I ran into a similar situation with a client last year. I’ll call her Sue. Sue wanted to self-publish her romance and purchased the services of one of the popular online companies that handles everything from cover to formatting to concept and line edits. She came to me when they sent her the arc (advanced reader copy) back and told her to review it for any errors. (By the way, this is standard procedure whether traditionally or self-published.) Sue instructed me to review the copy for any glaring mistakes, as the publishing company told her she could only change so many things before it would actually cost Sue even more money.
The first thing I did was check which stylebook this company used and was happy to see they chose The Chicago Manual of Style. (That’s my primary stylebook as well, though I do use others if the client requests a particular stylebook or is from a foreign English-speaking country.) The company also used Webster’s Dictionary for spelling. So everything was in order, and I sat down to begin my line edit (standard edit) thinking this would be a piece of cake as far as projects go.
Was I ever shocked! I ended up with eight typed pages of errors with corresponding page number and how to correct the error. (I’d been instructed that I couldn’t make corrections directly on the copy.) Because of the reputation of this publishing company, I had expected errors to be occasional, even rare. This wasn’t the case.
When I was a child, it was easier to find a four-leaf clover than a typo or grammar error in a book. Those were the days when publishers had copyediting departments and several pairs of eyes painstakingly reviewed a book. In today’s publishing climate, quality is often sacrificed for expediency, and younger generations actually expect or don’t even notice errors in books because grammar isn’t taught to the extent it was in my generation. This is normal for folks under forty. (I’m fifty, in case you’re wondering.)
But I digress.
Revisiting my friend’s student, the successfully published author, I give the woman credit. She has acknowledged what every writer should—that we all (wearing my writer hat now) need an editor to back us up. Every writer has blind spots and bad habits and pet words used entirely too often, not to mention a long list of other writerly hang-ups. This successful author wants to write the best books possible and realizes she needs to take matters into her own hands and not rely on publishing companies that can no longer provide the attention to detail needed for a quality product.

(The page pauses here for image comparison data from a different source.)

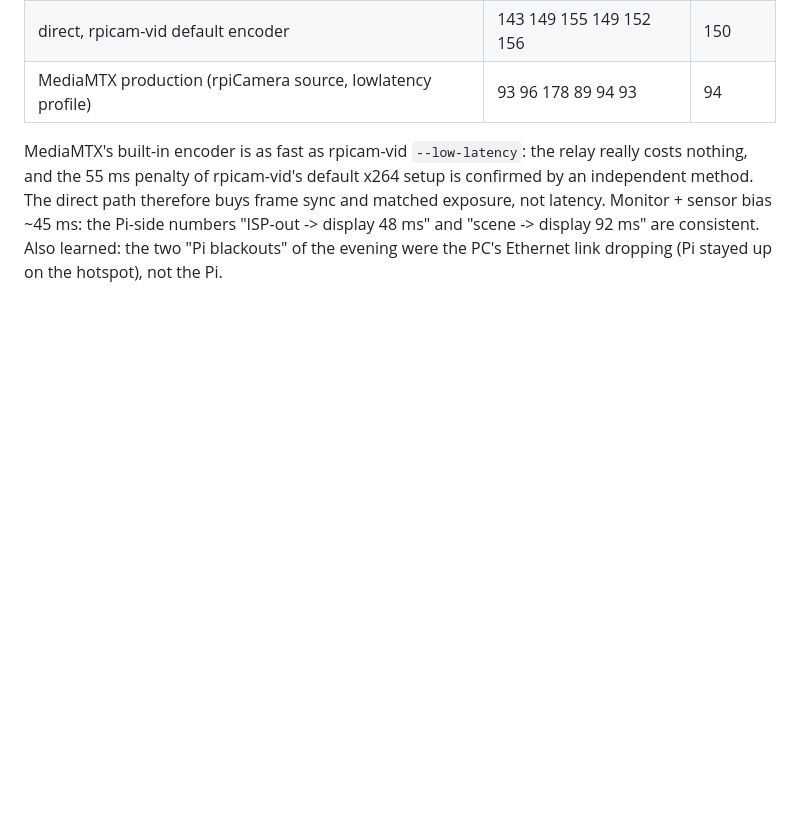
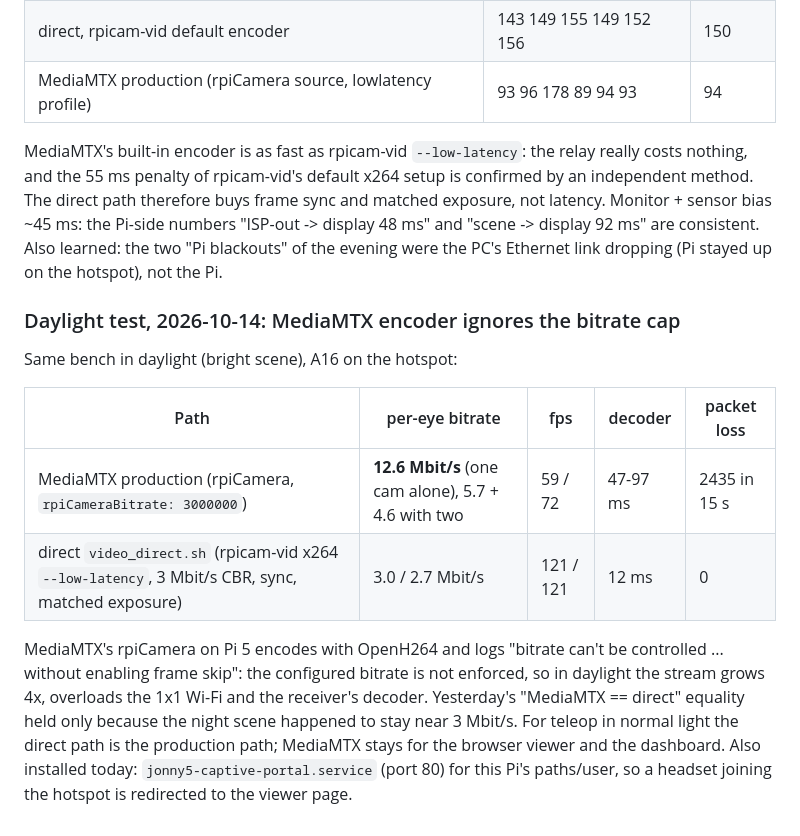
Before and after one commit to corgiolu-labs/jonny5_ROS2_VR, a Markdown page: ros2_ws/deploy/README_PI.md, the part around the change. GitHub-like rendering; blank space fills up the shorter version.

Commit message:
README_PI: daylight test - MediaMTX OpenH264 ignores bitrate cap (12.6 Mbit/s, losses), direct path holds 3 Mbit/s @ 120 fps
Co-Authored-By: Claude Fable 5.1 <noreply@anthropic.com>

```diff
--- a/ros2_ws/deploy/README_PI.md
+++ b/ros2_ws/deploy/README_PI.md
@@ -256,3 +256,20 @@ The direct path therefore buys frame sync and matched exposure, not latency. Mon
 ~45 ms: the Pi-side numbers "ISP-out -> display 48 ms" and "scene -> display 92 ms" are consistent.
 Also learned: the two "Pi blackouts" of the evening were the PC's Ethernet link dropping (Pi stayed
 up on the hotspot), not the Pi.
+
+### Daylight test, 2026-10-14: MediaMTX encoder ignores the bitrate cap
+
+Same bench in daylight (bright scene), A16 on the hotspot:
+
+| Path | per-eye bitrate | fps | decoder | packet loss |
+|------|-----------------|-----|---------|-------------|
+| MediaMTX production (rpiCamera, `rpiCameraBitrate: 3000000`) | **12.6 Mbit/s** (one cam alone), 5.7 + 4.6 with two | 59 / 72 | 47-97 ms | 2435 in 15 s |
+| direct `video_direct.sh` (rpicam-vid x264 `--low-latency`, 3 Mbit/s CBR, sync, matched exposure) | 3.0 / 2.7 Mbit/s | 121 / 121 | 12 ms | 0 |
+
+MediaMTX's rpiCamera on Pi 5 encodes with OpenH264 and logs "bitrate can't be controlled ... without
+enabling frame skip": the configured bitrate is not enforced, so in daylight the stream grows 4x,
+overloads the 1x1 Wi-Fi and the receiver's decoder. Yesterday's "MediaMTX == direct" equality held
+only because the night scene happened to stay near 3 Mbit/s. For teleop in normal light the direct
+path is the production path; MediaMTX stays for the browser viewer and the dashboard.
+Also installed today: `jonny5-captive-portal.service` (port 80) for this Pi's paths/user, so a headset
+joining the hotspot is redirected to the viewer page.
```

The moral of the story? Hire an editor.
What is your experience in the publishing world? Leave me a comment below.